When was the word witch first used?

When was the word witch first used?

The English word witch is usually derived from the Middle English word “wite”, which meant a little man who did strange things. However, this is a somewhat misleading explanation. The original meaning was to cast a spell upon a person or thing. A wretch was a mischievous person, whereas a witch was often a wicked person. Wittenberg (1300s)

The word “witching” first appeared in the Middle English text of St. Cuthbert’s The Book of Wort (1308). In the 13th century, the words for witchcraft and the word “witch” were in use as synonyms at least for those of different types. “The original meaning of the word was to cast a spell upon a person or thing.” [1]

Although the “original meaning” of the word “witch” was probably correct and it was always used in a disparaging way, the word “witch” was not always so offensive. The word “witch” was often used in a more positive way to refer to a very beautiful woman, to a kind neighbor, or to a virtuous person. The earliest documented use of this meaning of “witch” (1500s) was in the form “witan”, which meant “witch.” Witchcraft and Satanism: The Early History
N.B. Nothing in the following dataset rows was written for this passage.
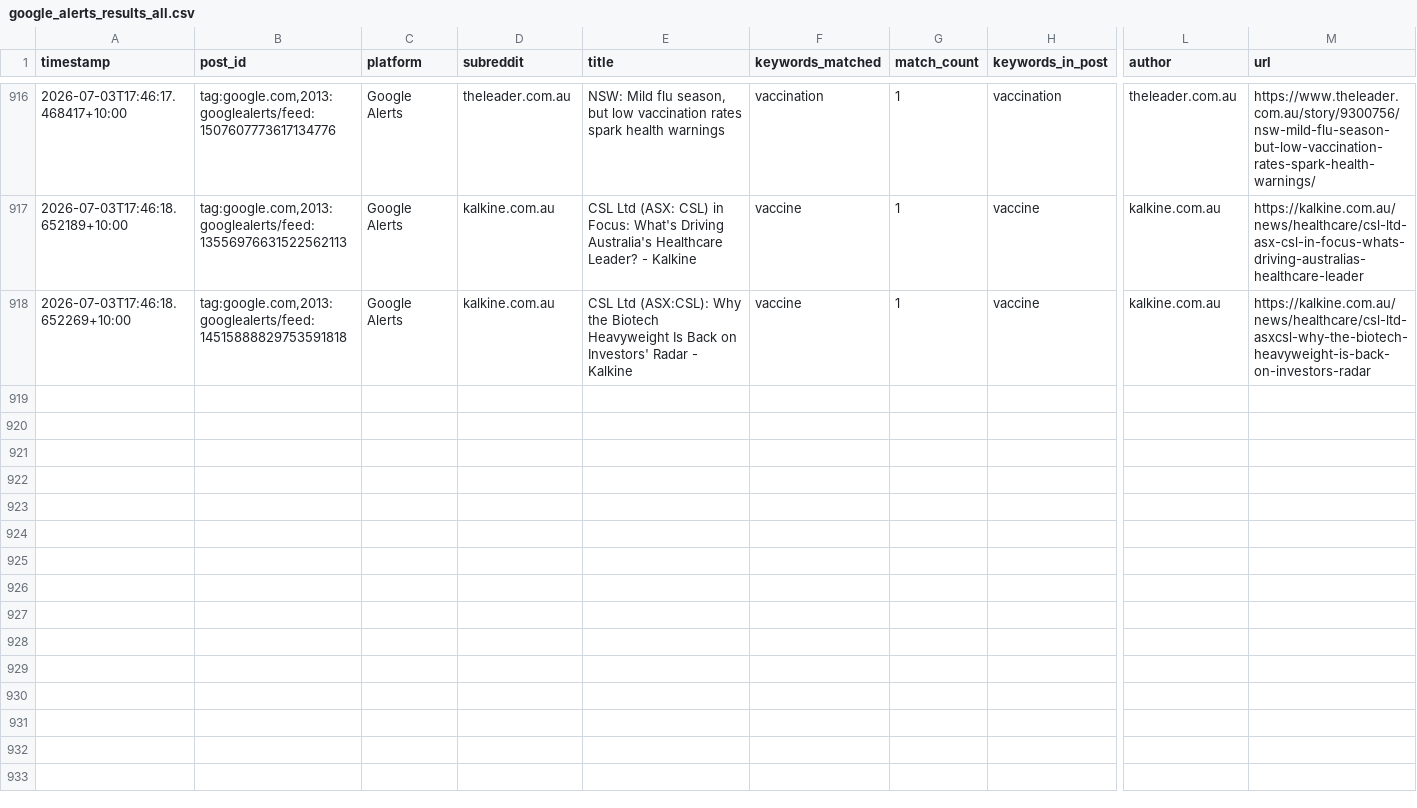
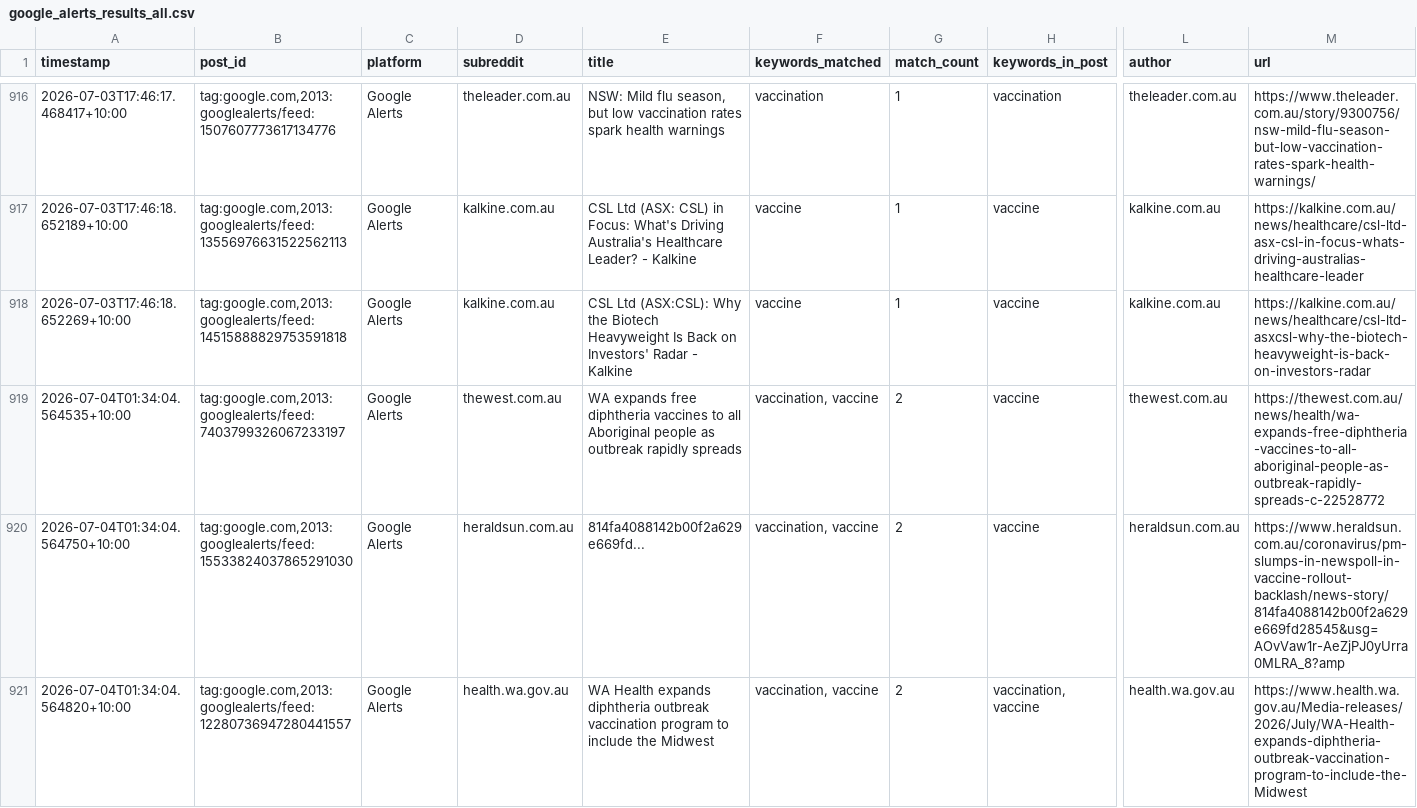
Before and after one commit to EP04/disinformation-tracker, a CSV file: google_alerts_results_all.csv, drawn as a sheet; only a part is shown, gaps mark what is left out; rows hold the shown columns only; the diff covers the shown part only; the diff names each change by its address in the sheet, - before the commit and + after, or states it on an @@ line.

```diff
--- a/google_alerts_results_all.csv
+++ b/google_alerts_results_all.csv
+row 919: 2026-07-04T01:34:04.564535+10:00 | tag:google.com,2013:googlealerts/feed:7403799326067233197 | Google Alerts | thewest.com.au | WA expands free diphtheria vaccines to all Aboriginal people as outbreak rapidly spreads | vaccination, vaccine | 2 | vaccine | thewest.com.au | https://thewest.com.au/news/health/wa-expands-free-diphtheria-vaccines-to-all-aboriginal-people-as-outbreak-rapidly-spreads-c-22528772
+row 920: 2026-07-04T01:34:04.564750+10:00 | tag:google.com,2013:googlealerts/feed:15533824037865291030 | Google Alerts | heraldsun.com.au | 814fa4088142b00f2a629e669fd... | vaccination, vaccine | 2 | vaccine | heraldsun.com.au | https://www.heraldsun.com.au/coronavirus/pm-slumps-in-newspoll-in-vaccine-rollout-backlash/news-story/814fa4088142b00f2a629e669fd28545&usg=AOvVaw1r-AeZjPJ0yUrra0MLRA_8?amp
+row 921: 2026-07-04T01:34:04.564820+10:00 | tag:google.com,2013:googlealerts/feed:12280736947280441557 | Google Alerts | health.wa.gov.au | WA Health expands diphtheria outbreak vaccination program to include the Midwest | vaccination, vaccine | 2 | vaccination, vaccine | health.wa.gov.au | https://www.health.wa.gov.au/Media-releases/2026/July/WA-Health-expands-diphtheria-outbreak-vaccination-program-to-include-the-Midwest
```
Also changed, not shown: 9 added rows elsewhere in this file, 1 other file.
An earlier sense of “witch” was used also in the sense of a mischievous person. The first known use of this meaning in English was a 13th century English book that was written in English, but was not written in the original language as it was translated into French and other English words. In the 13th century the term “witan” was used as a synonym for “witch” to mean “a mischievous person.” In the early 15th century King Henry VIII changed the meaning of the word “witch” from a mischievous person to a wicked person or person of “the Devil”. This change was probably caused by various factors, including the idea that a person acting contrary to the wishes of his/her queen is wicked. In any case, the word “witan”, which was translated “witch” in England, became a synonym for “devil”, and was used as such throughout much of Europe. Thus in 1516 “witan” was used, in German, to mean “a deranged person,” to mean a male “witch” who practices necromancy, in Spanish it was used as in English, in Italian it became a syn